“There were two opposite sides, and I thought it was like a battle,” he said.
His parents were eager to help from the start.
His father, Arun, had played the game as a boy in India, and Ashton’s mother, Fabiyola, had longed to learn.
“There was no opportunity for me in India,” she said. “There was no one to teach me.”
At 5, Ashton became one of the youngest students of Chess Master Michael McDuffie, owner of Archangel 8 Chess Academy, who teaches the game at local libraries.
Ashton remembers those early lessons for how they would say, “gobble, gobble” whenever he captured a piece.
McDuffie sparked Ashton’s imagination by comparing the game set-up to a family house, with the king and queen pieces representing mom and dad and the two knight pieces as twin brothers.
In real life, the game became part of the family, drawing them all closer.
“I’m very happy about that. I think we all have a very good bond,” Fabiyola said. “It gives us a time to share things.”
As Ashton got better at the game, his father studied online and began coaching his son, urging him to triple-check each move. They play together a few times a week now and Ashton usually wins.
Ashton’s growing collection of trophies from regional tournaments line a shelf in the living room of the family’s Amherst home.
The state trophy was his 31st win and the most prestigious. At the Saratoga Hilton, Ashton played kids who are on school chess teams and who studied the game as thoughtfully as he does.
“They think more,” he said. “They come up with better plans.”
After winning six games, averaging an hour each, he won the state championship in a tie-breaker. He and a girl from Connecticut played a five-minute game, a quick kind of play that Ashton wasn’t used to.
“Five minutes is not my thing,” he said.
His parents waited outside – as all parents must during games – and, as usual, worried.
Ashton won the game quickly with a checkmate using his knights.
When he described how he did it, his mother cried with happiness. They had all worked hard practicing and traveling.
“We were waiting for this for four years," she said. “It was a long wait.”
While they talked last week, father and son played a quick game quietly, sitting on the floor, leaning pensively into the board.
Every so often, Ashton broke the silence to tease his father. His collection of captured pieces grew in a pile beside him.
“Alert. Alert. Alert. I will beat my dad in four moves.”
His mother, watching from the couch, agreed.
“My husband is going to lose.”
Ashton laughed and gave his father a tip.
“If the queen captures the knight, it’s the only way to stop my move.”
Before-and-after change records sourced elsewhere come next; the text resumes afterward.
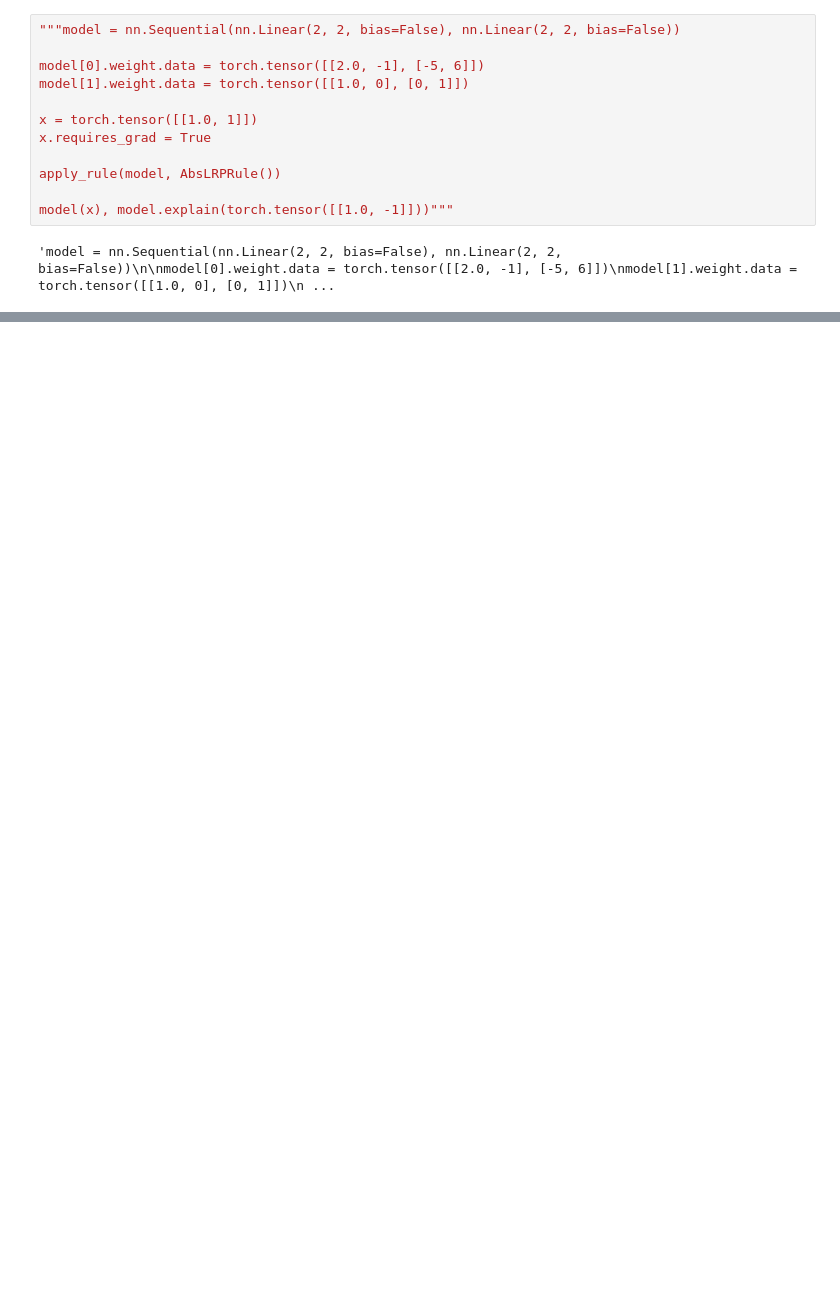
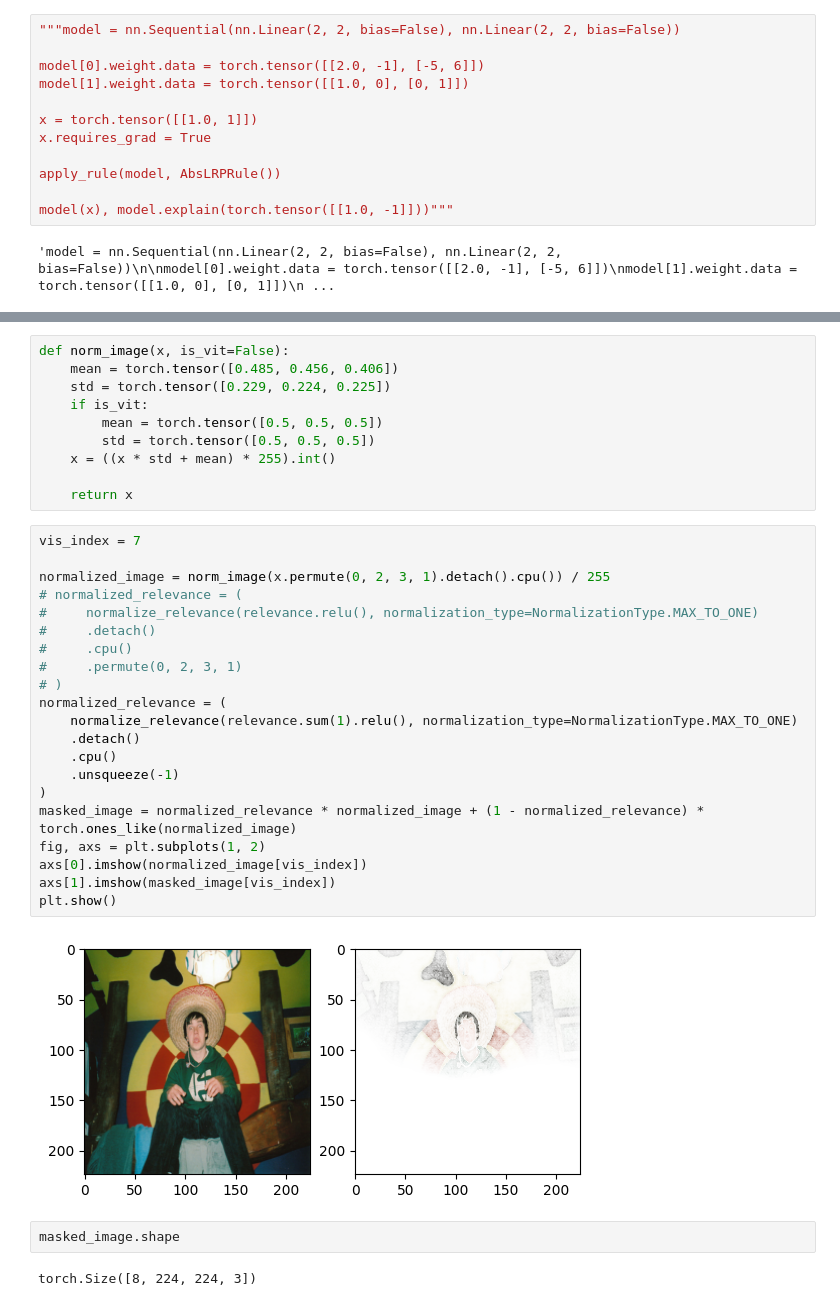
Before and after one commit to davor10105/relative-absolute-magnitude-propagation, a Jupyter notebook: RAMP_UPDATE.ipynb, the cells around one changed output, grey strips where cells are left out. Saved outputs shown, nothing was run; the diff lists cells and outputs as text; blank space fills up the shorter version.

```diff
--- a/RAMP_UPDATE.ipynb
+++ b/RAMP_UPDATE.ipynb
@@ -774,0 +774,37 @@ tensor([-8.0966e-09, -6.2248e-08,  8.4525e-08,  1.3742e-07, -1.1334e-07,
+# %%
+def norm_image(x, is_vit=False):
+    mean = torch.tensor([0.485, 0.456, 0.406])
+    std = torch.tensor([0.229, 0.224, 0.225])
+    if is_vit:
+        mean = torch.tensor([0.5, 0.5, 0.5])
+        std = torch.tensor([0.5, 0.5, 0.5])
+    x = ((x * std + mean) * 255).int()
+
+    return x
+# %%
+vis_index = 7
+
+normalized_image = norm_image(x.permute(0, 2, 3, 1).detach().cpu()) / 255
+# normalized_relevance = (
+#     normalize_relevance(relevance.relu(), normalization_type=NormalizationType.MAX_TO_ONE)
+#     .detach()
+#     .cpu()
+#     .permute(0, 2, 3, 1)
+# )
+normalized_relevance = (
+    normalize_relevance(relevance.sum(1).relu(), normalization_type=NormalizationType.MAX_TO_ONE)
+    .detach()
+    .cpu()
+    .unsqueeze(-1)
+)
+masked_image = normalized_relevance * normalized_image + (1 - normalized_relevance) * torch.ones_like(normalized_image)
+fig, axs = plt.subplots(1, 2)
+axs[0].imshow(normalized_image[vis_index])
+axs[1].imshow(masked_image[vis_index])
+plt.show()
+# %% [output]
+[figure, added]
+# %%
+masked_image.shape
+# %% [output]
+torch.Size([8, 224, 224, 3])
```
Also changed, not shown: parts of 13 cells of this notebook, 23 other files.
His father took the advice and their game lasted a little longer.
“Checkmate,” Ashton said as he jumped up and lifted his arms in victory.
“And that’s how you beat regular, ordinary parents,” he said with a smile.